Mulder in Sights — Sosa Too?

It’s doubtful Omar Minaya is reading this blog, but it sure is coincidental that just one day after posting my free agent wishlist, there’s been news that the Mets are interested in Mark Mulder. Nice to see the Mets being aggressive on this front … Mulder — if healthy — is a guy who could really solidify the front end of the rotation, especially with Pedro Martinez uttering retirement and the possible losses of El Duque and Tom Glavine.

That’s the good news. The potentially bad news is that Sammy Sosa is considering a comeback.

Before we jump to any conclusions, no team — not even the Mets — has officially expressed interest. However, Omar has been a fan of Slammin’ Sammy since he discovered him as a skinny 16-year-old in the Dominican Republic. Let’s cross our fingers now, before Sosa goes looking to Minaya for a spring training invite “for old times’ sake”.

Meantime, another player on my wishlist, Adam Kennedy, is supposedly interested in the Mets — at least, according to the NY Post. The Post also claims that Staten Island native Rich Aurilia is interested. Hmm … the Mets are now a contender, they have New York dollars … who WOULDN’T be interested in the Mets right now?

Just the same, Kennedy might be a nice fit. The only issues are whether the Mets will have to cough up a too-long multiyear contract and if he can overcome the Mets’ overhyped second baseman jinx that plagued Kaz Matsui, Roberto Alomar, Carlos Baerga, Jeff Kent, and Juan Samuel before him. If indeed he does end up in Shea, and can hit at least .270, his hard-nosed approach could make him a fan favorite — reminding us older folk of, say, Ray Knight. However, if he gets a huge contract and then bats .250, we’ll be calling for his head.

By the way, also mentioned in that chock-full-of-info Post article was that Aaron Heilman still wants to start, and let the Mets’ brass know of his feelings. Let’s hope the Mets don’t stonewall him nor repeat the empty promise of last year. For goodness sake, he’s proven for two years now that he’s a legitimate Major League pitcher who can get big-league hitters out. Even if he’s better than Duaner Sanchez or Joel Zumaya or any other setup man in MLB, that still wouldn’t make him more valuable than a solid, 7-inning, #3 starter — which he might be. Sure he might not be that good, but there’s enough evidence to prove that he might. And before anyone starts with the “he’s a two-pitch pitcher” and “he can’t go through a lineup more than once”, let me remind you that he does have a third pitch, a slider — not that he needs it — and what is there to lose by letting him go through a lineup more than once? Give the kid an opportunity to do what he wants to do, already — he’s earned the right. When a man with his kind of skills has this much determination to do something, how does it make sense to deny him?

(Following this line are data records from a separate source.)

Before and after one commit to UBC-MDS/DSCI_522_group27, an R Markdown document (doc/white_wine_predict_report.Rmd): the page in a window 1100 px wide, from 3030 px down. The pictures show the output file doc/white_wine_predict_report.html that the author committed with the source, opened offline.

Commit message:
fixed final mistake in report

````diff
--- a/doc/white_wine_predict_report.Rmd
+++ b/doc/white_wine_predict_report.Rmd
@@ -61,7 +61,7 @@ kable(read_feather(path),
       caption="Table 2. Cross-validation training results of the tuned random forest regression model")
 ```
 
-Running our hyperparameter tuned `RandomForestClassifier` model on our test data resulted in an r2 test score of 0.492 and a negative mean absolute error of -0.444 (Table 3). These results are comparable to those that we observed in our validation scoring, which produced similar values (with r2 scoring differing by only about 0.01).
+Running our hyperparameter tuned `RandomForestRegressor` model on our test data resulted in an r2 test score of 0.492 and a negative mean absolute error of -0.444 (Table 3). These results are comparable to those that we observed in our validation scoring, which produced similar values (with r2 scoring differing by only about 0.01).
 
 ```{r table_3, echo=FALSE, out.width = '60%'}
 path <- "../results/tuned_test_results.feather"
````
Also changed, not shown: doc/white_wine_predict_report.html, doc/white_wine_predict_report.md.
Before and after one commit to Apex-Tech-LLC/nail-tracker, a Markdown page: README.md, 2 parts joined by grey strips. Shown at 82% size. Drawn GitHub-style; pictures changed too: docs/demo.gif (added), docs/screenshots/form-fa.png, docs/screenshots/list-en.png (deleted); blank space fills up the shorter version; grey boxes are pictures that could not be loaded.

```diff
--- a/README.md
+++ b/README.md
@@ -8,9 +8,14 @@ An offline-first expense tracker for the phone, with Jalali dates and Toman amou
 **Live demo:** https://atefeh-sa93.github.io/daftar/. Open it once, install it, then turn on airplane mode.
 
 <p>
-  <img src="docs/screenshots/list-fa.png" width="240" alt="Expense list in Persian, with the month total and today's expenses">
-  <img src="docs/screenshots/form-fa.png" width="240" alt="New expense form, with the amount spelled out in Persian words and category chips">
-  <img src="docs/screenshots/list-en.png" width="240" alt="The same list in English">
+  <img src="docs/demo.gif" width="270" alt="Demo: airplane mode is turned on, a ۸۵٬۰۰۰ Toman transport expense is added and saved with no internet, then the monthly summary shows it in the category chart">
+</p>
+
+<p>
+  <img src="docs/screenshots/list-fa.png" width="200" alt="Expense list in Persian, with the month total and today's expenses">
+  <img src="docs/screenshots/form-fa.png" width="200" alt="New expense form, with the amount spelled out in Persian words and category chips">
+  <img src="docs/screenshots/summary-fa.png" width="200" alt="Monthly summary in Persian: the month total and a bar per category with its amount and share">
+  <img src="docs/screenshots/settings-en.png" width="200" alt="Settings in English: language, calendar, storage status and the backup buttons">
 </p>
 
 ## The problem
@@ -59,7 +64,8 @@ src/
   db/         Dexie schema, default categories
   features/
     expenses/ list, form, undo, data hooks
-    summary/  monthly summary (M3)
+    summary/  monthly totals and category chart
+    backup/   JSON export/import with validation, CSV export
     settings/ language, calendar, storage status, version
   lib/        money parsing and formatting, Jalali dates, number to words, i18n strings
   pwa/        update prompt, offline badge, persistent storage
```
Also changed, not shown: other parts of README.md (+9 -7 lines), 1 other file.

I’ve got a bad feeling that Omar and co. don’t like the idea of Mr. Heilman having the audacity to demand his destiny and, in essence, take control of his position in Omar’s plans. As much as I like Minaya, I sincerely hope he doesn’t remain stubborn regarding Aaron’s position and ship him off for spite. Rather, I hope Omar sees this as a sign of a confident, determined, somewhat cocky young man with a fire to prove himself — because these are exactly the characteristics that make a potential ace. With the Mets’ rotation looking worse by the day, it would be nice to see Heilman given the opportunity to straighten a question mark into an exclamation point.

Speaking of question marks, the agent for Orlando Hernandez — Greg Genske — says that El Duque’s preference is to stay in New York. Let’s hope that he and the Mets can get a deal done toot sweet (toute de suite) — before El Duque considers returning to another NY team in dire need of starting pitching.

Joe Janish began MetsToday in 2005 to provide the unique perspective of a high-level player and coach -- he earned NCAA D-1 All-American honors as a catcher and coached several players who went on to play pro ball. As a result his posts often include mechanical evaluations, scout-like analysis, and opinions that go beyond the numbers. Follow Joe's baseball tips on Twitter at @onbaseball and at the On Baseball Google Plus page.